As a founding member of DCI the Cadets were permitted two years out of finals before their membership would be suspended (an early policy no longer in effect). In late 1975 the Cadets, now debt free, placed 11th at the DCI Championships, thereby maintaining member status. Ed had accomplished what he set out to do, but at great personal sacrifice. Like many Director's before him he began to realize that his sacrifices paled in comparison to the sacrifices being made by his family.

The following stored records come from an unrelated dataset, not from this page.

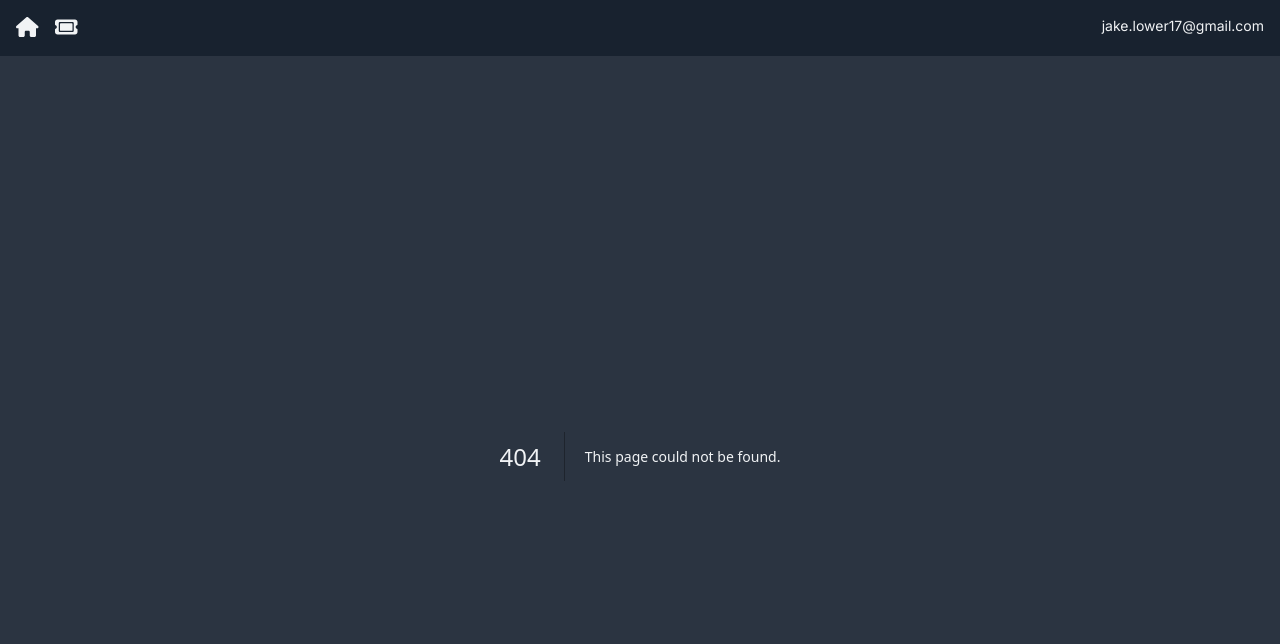
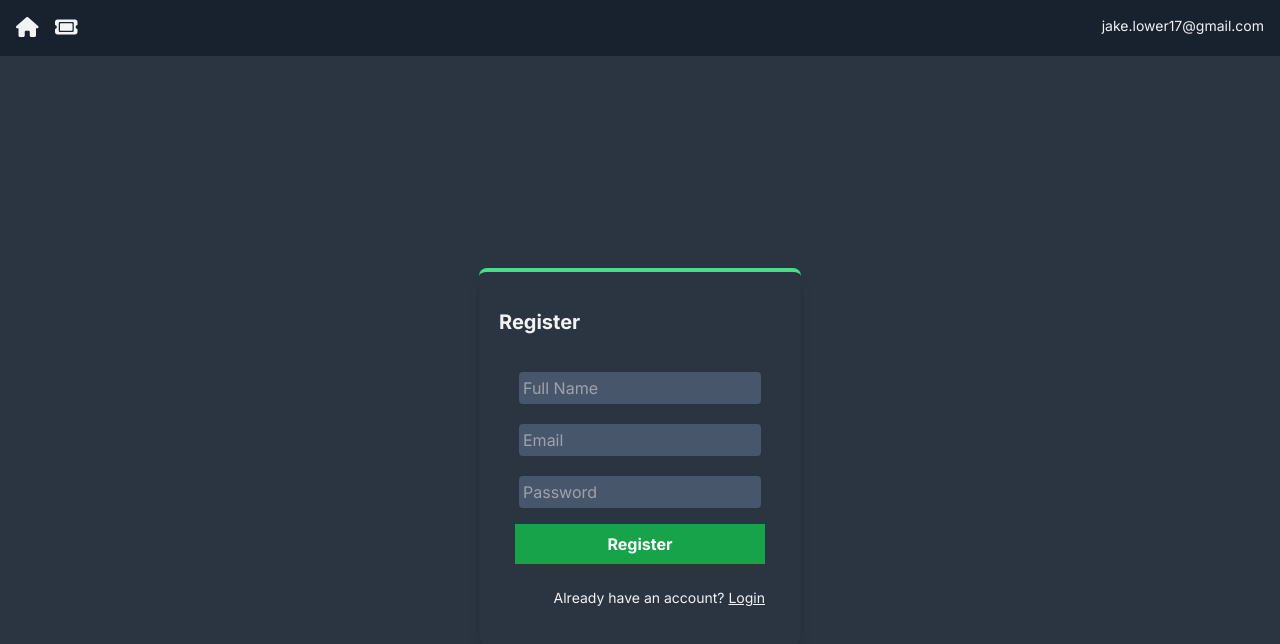
Before and after one commit to zhengshihan/TicketManagement, a Next.js app: page /Register in a window 1280 px wide. Before the commit this address had no page. Shown: the top 644 px of the page. Built offline with nearby package versions, Linux system fonts and the light colour scheme.

Commit message:
add register feature

```diff
--- /dev/null
+++ b/app/(components)/LoginForm.jsx
@@ -0,0 +1,68 @@
+"use client";
+
+import Link from "next/link";
+import { useState } from "react";
+import { signIn } from "next-auth/react";
+import { useRouter } from "next/navigation";
+
+export default function LoginForm() {
+  const [email, setEmail] = useState("");
+  const [password, setPassword] = useState("");
+  const [error, setError] = useState("");
+
+  const router = useRouter();
+
+  const handleSubmit = async (e) => {
+    e.preventDefault();
+
+    try {
+      const res = await signIn("credentials", {
+        email,
+        password,
+        redirect: false,
+      });
+
+      if (res.error) {
+        setError("Invalid Credentials");
+        return;
+      }
+
+      router.replace("dashboard");
+    } catch (error) {
+      console.log(error);
+    }
+  };
+
+  return (
+    <div className="grid place-items-center h-screen">
+      <div className="shadow-lg p-5 rounded-lg border-t-4 border-green-400">
+        <h1 className="text-xl font-bold my-4">Login</h1>
+
+        <form onSubmit={handleSubmit} className="flex flex-col gap-3">
+          <input
+            onChange={(e) => setEmail(e.target.value)}
+            type="text"
+            placeholder="Email"
+          />
+          <input
+            onChange={(e) => setPassword(e.target.value)}
+            type="password"
+            placeholder="Password"
+          />
+          <button className="bg-green-600 text-white font-bold cursor-pointer px-6 py-2">
+            Login
+          </button>
+          {error && (
+            <div className="bg-red-500 text-white w-fit text-sm py-1 px-3 rounded-md mt-2">
+              {error}
+            </div>
+          )}
+
+          <Link className="text-sm mt-3 text-right" href={"/register"}>
+            Don't have an account? <span className="underline">Register</span>
+          </Link>
+        </form>
+      </div>
+    </div>
+  );
+}
--- /dev/null
+++ b/app/(components)/RegisterForm.jsx
@@ -0,0 +1,101 @@
+"use client";
+
+import Link from "next/link";
+import { useState } from "react";
+import { useRouter } from "next/navigation";
+
+export default function RegisterForm() {
+  const [name, setName] = useState("");
+  const [email, setEmail] = useState("");
+  const [password, setPassword] = useState("");
+  const [error, setError] = useState("");
+
+  const router = useRouter();
+
+  const handleSubmit = async (e) => {
+    e.preventDefault();
+
+    if (!name || !email || !password) {
+      setError("All fields are necessary.");
+      return;
+    }
+
+    try {
+      const resUserExists = await fetch("api/Users/userExists", {
+        method: "POST",
+        headers: {
+          "Content-Type": "application/json",
+        },
+        body: JSON.stringify({ email }),
+      });
+
+      const { user } = await resUserExists.json();
+
+      if (user) {
+        setError("User already exists.");
+        return;
+      }
+
+      const res = await fetch("api/Users/register", {
+        method: "POST",
+        headers: {
+          "Content-Type": "application/json",
+        },
+        body: JSON.stringify({
+          name,
+          email,
+          password,
+        }),
+      });
+
+      if (res.ok) {
+        const form = e.target;
+        form.reset();
+        router.push("/");
+      } else {
+        console.log("User registration failed.");
+      }
+    } catch (error) {
+      console.log("Error during registration: ", error);
+    }
+  };
+
+  return (
+    <div className="grid place-items-center h-screen">
+      <div className="shadow-lg p-5 rounded-lg border-t-4 border-green-400">
+        <h1 className="text-xl font-bold my-4">Register</h1>
+
+        <form onSubmit={handleSubmit} className="flex flex-col gap-3">
+          <input
+            onChange={(e) => setName(e.target.value)}
+            type="text"
+            placeholder="Full Name"
+          />
+          <input
+            onChange={(e) => setEmail(e.target.value)}
+            type="text"
+            placeholder="Email"
+          />
+          <input
+            onChange={(e) => setPassword(e.target.value)}
+            type="password"
+            placeholder="Password"
+          />
+          <button className="bg-green-600 text-white font-bold cursor-pointer px-6 py-2">
+            Register
+          </button>
+
+          {error && (
+            <div className="bg-red-500 text-white w-fit text-sm py-1 px-3 rounded-md mt-2">
+              {error}
+            </div>
+          )}
+
+          <Link className="text-sm mt-3 text-right" href={"/"}>
+            Already have an account? <span className="underline">Login</span>
+          </Link>
+        </form>
+      </div>
+    </div>
+  );
+}
--- /dev/null
+++ b/app/Dashboard/page.jsx
@@ -0,0 +1,60 @@
+import React from "react";
+import TicketCard from "@/app/(components)/TicketCard";
+
+const getTickets = async () => {
+  const baseURL = process.env.BASE_URL;
+  try {
+    const res = await fetch(`${baseURL}/api/Tickets`, {
+      cache: "no-store",
+    });
+
+    if (!res.ok) {
+      throw new Error("Failed to fetch topics");
+    }
+
+    return res.json();
+  } catch (error) {
+    console.log("Error loading topics: ", error);
+  }
+};
+
+const Dashboard = async () => {
+  const data = await getTickets();
+
+  // Make sure we have tickets needed for production build.
+  if (!data?.tickets) {
+    return <p>No tickets.</p>;
+  }
+
+  const tickets = data.tickets;
+
+  const uniqueCategories = [
+    ...new Set(tickets?.map(({ category }) => category)),
+  ];
+
+  return (
+    <div className="p-5">
+      <div>
+        {tickets &&
+          uniqueCategories?.map((uniqueCategory, categoryIndex) => (
+            <div key={categoryIndex} className="mb-4">
+              <h2>{uniqueCategory}</h2>
+              <div className="lg:grid grid-cols-2 xl:grid-cols-4 ">
+                {tickets
+                  .filter((ticket) => ticket.category === uniqueCategory)
+                  .map((filteredTicket, _index) => (
+                    <TicketCard
+                      id={_index}
+                      key={_index}
+                      ticket={filteredTicket}
+                    />
+                  ))}
+              </div>
+            </div>
+          ))}
+      </div>
+    </div>
+  );
+};
+
+export default Dashboard;
--- /dev/null
+++ b/app/Register/page.jsx
@@ -0,0 +1,5 @@
+import RegisterForm from "@/app/(components)/RegisterForm";
+
+export default async function Register() {
+  return <RegisterForm />;
+}
--- /dev/null
+++ b/app/api/Users/register/route.js
@@ -0,0 +1,20 @@
+import { connectMongoDB } from "@/lib/mongodb";
+import User from "@/app/models/User";
+import { NextResponse } from "next/server";
+import bcrypt from "bcryptjs";
+
+export async function POST(req) {
+  try {
+    const { name, email, password } = await req.json();
+    const hashedPassword = await bcrypt.hash(password, 10);
+    await connectMongoDB();
+    await User.create({ name, email, password: hashedPassword });
+
+    return NextResponse.json({ message: "User registered." }, { status: 201 });
+  } catch (error) {
+    return NextResponse.json(
+      { message: "An error occurred while registering the user." },
+      { status: 500 }
+    );
+  }
+}
--- /dev/null
+++ b/app/api/Users/userExists/route.js
@@ -0,0 +1,15 @@
+import { connectMongoDB } from "@/lib/mongodb";
+import User from "@/app/models/User";
+import { NextResponse } from "next/server";
+
+export async function POST(req) {
+  try {
+    await connectMongoDB();
+    const { email } = await req.json();
+    const user = await User.findOne({ email }).select("_id");
+    console.log("user: ", user);
+    return NextResponse.json({ user });
+  } catch (error) {
+    console.log(error);
+  }
+}
--- /dev/null
+++ b/app/api/auth/[...nextauth]/route.js
@@ -0,0 +1,48 @@
+import { connectMongoDB } from "@/lib/mongodb";
+import User from "@/app/models/User";
+import NextAuth from "next-auth/next";
+import CredentialsProvider from "next-auth/providers/credentials";
+import bcrypt from "bcryptjs";
+
+export const authOptions = {
+  providers: [
+    CredentialsProvider({
+      name: "credentials",
+      credentials: {},
+
+      async authorize(credentials) {
+        const { email, password } = credentials;
+
+        try {
+          await connectMongoDB();
+          const user = await User.findOne({ email });
+
+          if (!user) {
+            return null;
+          }
+
+          const passwordsMatch = await bcrypt.compare(password, user.password);
+
+          if (!passwordsMatch) {
+            return null;
+          }
+
+          return user;
+        } catch (error) {
+          console.log("Error: ", error);
+        }
+      },
+    }),
+  ],
+  session: {
+    strategy: "jwt",
+  },
+  secret: process.env.NEXTAUTH_SECRET,
+  pages: {
+    signIn: "/",
+  },
+};
+
+const handler = NextAuth(authOptions);
+
+export { handler as GET, handler as POST };
--- /dev/null
+++ b/app/models/User.js
@@ -0,0 +1,22 @@
+import mongoose, { Schema, models } from "mongoose";
+
+const userSchema = new Schema(
+  {
+    name: {
+      type: String,
+      required: true,
+    },
+    email: {
+      type: String,
+      required: true,
+    },
+    password: {
+      type: String,
+      required: true,
+    },
+  },
+  { timestamps: true }
+);
+
+const User = models.User || mongoose.model("User", userSchema);
+export default User;
--- /dev/null
+++ b/lib/mongodb.js
@@ -0,0 +1,10 @@
+import mongoose from "mongoose";
+
+export const connectMongoDB = async () => {
+  try {
+    await mongoose.connect(process.env.MONGODB_URI);
+    console.log("Connected to MongoDB");
+  } catch (error) {
+    console.log("Error connecting to MongoDB: ", error);
+  }
+};
--- a/package.json
+++ b/package.json
@@ -12,11 +12,13 @@
     "@fortawesome/free-solid-svg-icons": "^6.4.2",
     "@fortawesome/react-fontawesome": "^0.2.0",
     "autoprefixer": "10.4.14",
+    "bcryptjs": "^2.4.3",
     "eslint": "8.46.0",
     "eslint-config-next": "13.4.13",
     "mongodb": "^5.7.0",
     "mongoose": "^7.4.3",
     "next": "13.4.13",
+    "next-auth": "^4.22.3",
     "postcss": "8.4.27",
     "react": "18.2.0",
     "react-dom": "18.2.0",
```
Also changed, not shown: 1 other file (tests, documents, lock files or other folders).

Ed and his lovely wife of 50 years, Annette, are the proud parents of three children. The two oldest, Ed Jr. (Horn) and Renee (CG) both marched Cadets. His youngest daughter, Dawn, was too young to march during Ed's tenure. By 1976 all three children needed Ed more as a Father than as a Director, so reluctantly he ended his years of service to he Cadets. Just as it was a difficult decision to accept the position, so too was it just as difficult to depart.

One of the unknowns of Ed's life is that as a young teenager he had hoped to join the Cadets. Unfortunately it was at a time early in 1950 when there were no openings, and no new members were being accepted. How ironic that he later became the Director of the corps he was unable to join.

Heroism takes many forms. Ed's willingness to accept the responsibility and challenge of the position of Director of the Cadets; knowing full well he was unprepared, is the kind of heroism all Cadets understand and respect. In retirement, with his wife, his children, and his five grandchildren (Kevin, Kyle, Tyler, Kiera, and Sydney), this lifelong Garfield resident and parishioner of The Church of The Most Holy Name (Ed has since relocated to a neighboring town) is honored and respected by all those whose lives he touched, and by the corps whose existence he helped to secure.

Text by Dave Shaw